Hubert was entitled to reasonable attorney fees since he prevailed in his defense as to whether he violated paragraph 4. Colucci argues that it is entitled to reasonable attorney fees because summary judgment was granted in its favor as to violating paragraph 4 of the covenants and because it contends that it did not violate paragraph 2 by subdividing its lots. The pertinent part of paragraph 6 of the covenants states as follows: “In addition to all other remedies recoverable by the aggrieved party bringing legal or equitable action hereunder, such party, if successful, shall be entitled to recover reasonable attorney fees and costs of litigation.” Appellants’ App. at 34. At a previous point in the covenants, they state that the right to enforce the provisions is “dedicated and reserved” to the owners of the parcels in the neighborhood. Id. at 33. The covenants continue and state that, “[a]ny party to whose benefit any one or more of these covenants . . . inure” may file a claim for the enforcement of such and recover “damages suffered by any violation of said covenants.” Id. Reading these sentences together, we conclude that an “aggrieved party” as stated in the covenants means an owner of a parcel of land in the neighborhood who proceeds to enforce any of the covenants and to recover for a violation of such. Therefore, Colucci is not an aggrieved party as contemplated by the covenants and is not entitled to attorney fees even though it may be ultimately successful in defending against the Landowners‟ claims.
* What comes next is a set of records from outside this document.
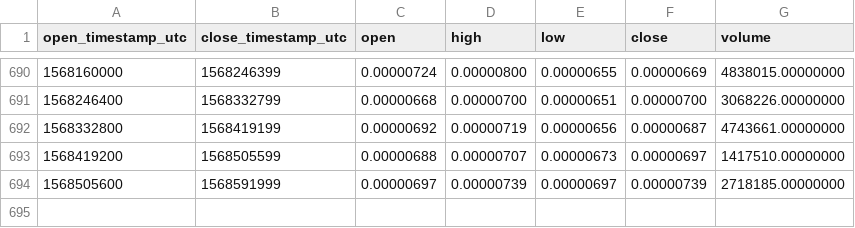
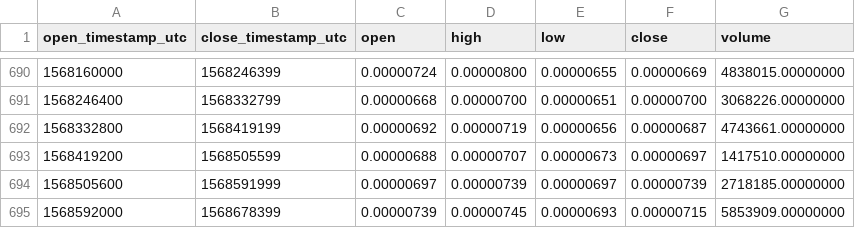
Before and after one commit to cryptobigbro/binance-OAXBTC, a CSV file: binance-OAXBTC-1d.csv, drawn as a sheet; only a part is shown, gaps mark what is left out.

Commit message:
Update OHLCV data.

```diff
--- a/binance-OAXBTC-1d.csv
+++ b/binance-OAXBTC-1d.csv
@@ -694 +694,2 @@ open_timestamp_utc,close_timestamp_utc,open,high,low,close,volume
 1568505600,1568591999,0.00000697,0.00000739,0.00000697,0.00000739,2718185.00000000
+1568592000,1568678399,0.00000739,0.00000745,0.00000693,0.00000715,5853909.00000000
```
Also changed, not shown: 1 other file.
Further, although the trial court found that Hubert was entitled to attorney fees in its order on January 29, 2008, we conclude that this was error as Hubert was also not an aggrieved party as contemplated by the covenants and, therefore, not entitled to attorney fees. Additionally, because we affirm the trial court‟s conclusion that Colucci did not violate the covenants by
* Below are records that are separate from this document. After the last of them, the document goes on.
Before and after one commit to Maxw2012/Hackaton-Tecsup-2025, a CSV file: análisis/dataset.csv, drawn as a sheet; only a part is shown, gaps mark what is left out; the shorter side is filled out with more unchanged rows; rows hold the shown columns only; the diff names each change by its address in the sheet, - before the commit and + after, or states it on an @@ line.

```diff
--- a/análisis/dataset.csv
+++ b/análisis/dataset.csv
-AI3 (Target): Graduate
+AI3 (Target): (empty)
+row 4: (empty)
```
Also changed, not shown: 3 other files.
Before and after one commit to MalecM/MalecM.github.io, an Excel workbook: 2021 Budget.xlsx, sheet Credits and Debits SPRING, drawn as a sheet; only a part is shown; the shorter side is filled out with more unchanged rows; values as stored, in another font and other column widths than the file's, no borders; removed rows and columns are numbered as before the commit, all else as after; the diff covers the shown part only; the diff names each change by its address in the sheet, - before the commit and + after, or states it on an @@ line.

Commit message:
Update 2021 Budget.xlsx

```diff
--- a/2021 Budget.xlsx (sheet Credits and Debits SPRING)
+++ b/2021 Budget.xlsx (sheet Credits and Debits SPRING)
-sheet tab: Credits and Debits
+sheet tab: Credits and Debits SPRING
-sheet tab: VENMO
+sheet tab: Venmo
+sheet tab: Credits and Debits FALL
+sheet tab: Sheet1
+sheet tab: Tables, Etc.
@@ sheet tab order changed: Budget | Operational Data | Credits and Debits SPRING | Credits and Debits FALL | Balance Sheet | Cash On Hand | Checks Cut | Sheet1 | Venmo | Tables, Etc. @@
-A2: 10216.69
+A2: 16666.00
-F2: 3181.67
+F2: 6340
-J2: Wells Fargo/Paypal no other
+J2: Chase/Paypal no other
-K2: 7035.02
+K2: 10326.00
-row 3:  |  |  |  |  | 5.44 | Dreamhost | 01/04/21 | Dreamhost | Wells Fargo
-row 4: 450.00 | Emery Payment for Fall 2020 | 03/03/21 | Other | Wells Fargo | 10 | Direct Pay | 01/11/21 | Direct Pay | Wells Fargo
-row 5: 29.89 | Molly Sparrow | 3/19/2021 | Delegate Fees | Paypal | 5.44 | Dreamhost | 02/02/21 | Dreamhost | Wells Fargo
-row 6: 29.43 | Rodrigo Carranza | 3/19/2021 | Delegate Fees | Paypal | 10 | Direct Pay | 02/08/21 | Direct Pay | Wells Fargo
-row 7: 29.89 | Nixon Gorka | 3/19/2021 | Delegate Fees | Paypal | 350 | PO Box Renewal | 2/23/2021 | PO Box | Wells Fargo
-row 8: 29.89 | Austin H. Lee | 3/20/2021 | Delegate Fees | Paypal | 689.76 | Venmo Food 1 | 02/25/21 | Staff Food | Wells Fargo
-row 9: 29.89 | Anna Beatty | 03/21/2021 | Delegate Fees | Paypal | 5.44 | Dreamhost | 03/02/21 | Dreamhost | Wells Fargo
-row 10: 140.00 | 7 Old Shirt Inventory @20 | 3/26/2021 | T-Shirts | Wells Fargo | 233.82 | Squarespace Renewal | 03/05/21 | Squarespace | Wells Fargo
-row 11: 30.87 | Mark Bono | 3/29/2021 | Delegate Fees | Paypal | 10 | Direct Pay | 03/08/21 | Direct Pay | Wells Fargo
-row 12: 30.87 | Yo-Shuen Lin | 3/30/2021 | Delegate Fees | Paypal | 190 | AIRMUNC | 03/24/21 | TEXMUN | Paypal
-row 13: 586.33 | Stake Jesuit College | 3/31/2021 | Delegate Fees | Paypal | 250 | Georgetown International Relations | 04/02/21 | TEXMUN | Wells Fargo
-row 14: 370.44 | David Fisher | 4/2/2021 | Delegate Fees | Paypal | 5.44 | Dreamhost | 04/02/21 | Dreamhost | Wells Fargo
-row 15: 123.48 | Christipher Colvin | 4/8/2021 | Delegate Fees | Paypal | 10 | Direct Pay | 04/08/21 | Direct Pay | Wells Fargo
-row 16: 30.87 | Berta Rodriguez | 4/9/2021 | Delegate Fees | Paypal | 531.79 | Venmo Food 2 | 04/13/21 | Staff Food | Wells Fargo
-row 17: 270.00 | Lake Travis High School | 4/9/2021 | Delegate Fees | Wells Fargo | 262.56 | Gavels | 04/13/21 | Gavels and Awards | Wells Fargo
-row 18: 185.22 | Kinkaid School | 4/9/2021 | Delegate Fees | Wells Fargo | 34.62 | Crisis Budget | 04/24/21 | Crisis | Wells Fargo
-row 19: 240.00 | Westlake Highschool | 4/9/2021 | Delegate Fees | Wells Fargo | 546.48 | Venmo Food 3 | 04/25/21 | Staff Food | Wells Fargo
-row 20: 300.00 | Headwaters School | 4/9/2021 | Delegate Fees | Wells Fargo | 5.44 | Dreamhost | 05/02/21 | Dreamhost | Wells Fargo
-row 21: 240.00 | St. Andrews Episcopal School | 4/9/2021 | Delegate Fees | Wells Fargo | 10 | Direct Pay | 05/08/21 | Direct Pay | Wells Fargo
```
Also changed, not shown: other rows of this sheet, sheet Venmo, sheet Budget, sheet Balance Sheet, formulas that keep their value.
renting its cabins, find that there is an issue of material fact as to whether Colucci violated paragraph 4 of the covenants by maintaining a real estate office on his property, and reverse the trial court‟s conclusion that Colucci improperly subdivided his property in violation of paragraph 2, we conclude that the Landowners have not yet been successful in any of their claims against Colucci and are therefore not yet entitled to attorney fees. We reverse any part of the trial court‟s order that is contrary to this holding. Affirmed in part, reversed in part, and remanded. VAIDIK, J., and CRONE, J., concur.